Introduction: Distal transradial artery access (DTRA) has recently gained attention due to potential benefits in terms of local complications. In this meta-analysis, we aimed to evaluate the utility of DTRA compared to conventional transradial artery access (CTRA) for coronary angiography and intervention.
Method: Multiple databases were searched from inception through May 2021 for all the studies that evaluated the efficacy and safety of DTRA in the coronary field. The primary outcome was the access success rate. The secondary outcomes were periprocedural local complications (site hematoma, radial artery occlusion, and spasm) and procedural characteristics (cannulation, fluoroscopy, procedure, and radial artery compression times). All meta-analyses were conducted using a random-effect model.

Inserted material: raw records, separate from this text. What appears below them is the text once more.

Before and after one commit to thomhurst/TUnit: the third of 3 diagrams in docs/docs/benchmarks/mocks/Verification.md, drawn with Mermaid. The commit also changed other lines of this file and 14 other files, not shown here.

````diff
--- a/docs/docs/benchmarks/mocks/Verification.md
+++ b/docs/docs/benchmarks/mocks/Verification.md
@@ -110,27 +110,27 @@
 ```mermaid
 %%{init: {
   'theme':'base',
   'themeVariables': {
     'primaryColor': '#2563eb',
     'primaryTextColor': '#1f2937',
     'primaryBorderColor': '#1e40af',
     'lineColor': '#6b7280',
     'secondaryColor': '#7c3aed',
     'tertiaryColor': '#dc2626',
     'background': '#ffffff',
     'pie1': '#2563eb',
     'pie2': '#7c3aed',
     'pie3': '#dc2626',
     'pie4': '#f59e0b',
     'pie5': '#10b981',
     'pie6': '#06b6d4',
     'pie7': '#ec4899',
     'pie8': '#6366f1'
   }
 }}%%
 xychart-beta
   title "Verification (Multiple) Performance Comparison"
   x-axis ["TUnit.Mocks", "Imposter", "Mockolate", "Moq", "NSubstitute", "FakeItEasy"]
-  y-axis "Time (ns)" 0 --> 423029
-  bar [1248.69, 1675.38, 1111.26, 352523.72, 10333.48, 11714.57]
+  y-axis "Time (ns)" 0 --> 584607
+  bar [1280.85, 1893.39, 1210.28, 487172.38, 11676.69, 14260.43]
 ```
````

Results: A total of 12 studies (including four randomized control trials) with 1634 patients who underwent DTRA vs. 1657 with CTRA were included in the final analysis. The access success rate was similar between the two groups (odds ratio (OR):0.62; 95% confidence interval (CI):0.30-1.26; P = 0.18; I2 = 61%). DTRA was associated with a statistically significant lower rate of radial artery occlusion (OR:0.36; 95% CI: 0.22-0.59; P < 0.001; I2 = 0%) but similar rates of radial artery spasm and site hematoma when compared to CTRA. Regarding the procedural characteristics, despite having a longer canulation time (mean difference (min.) [MD] 0.89, 95% CI 0.36-1.42; P < 0.0001), DTRA was associated with shorter compression time and comparable fluoroscopy and procedure times.
Conclusions: Our meta-analysis demonstrates that the DTRA is effective and safe with superiority in preventing radial artery occlusion when compared to CTRA.
Keywords: Catheterization; Coronary angiography; Distal radial; Proximal radial; Snuffbox; Transradial.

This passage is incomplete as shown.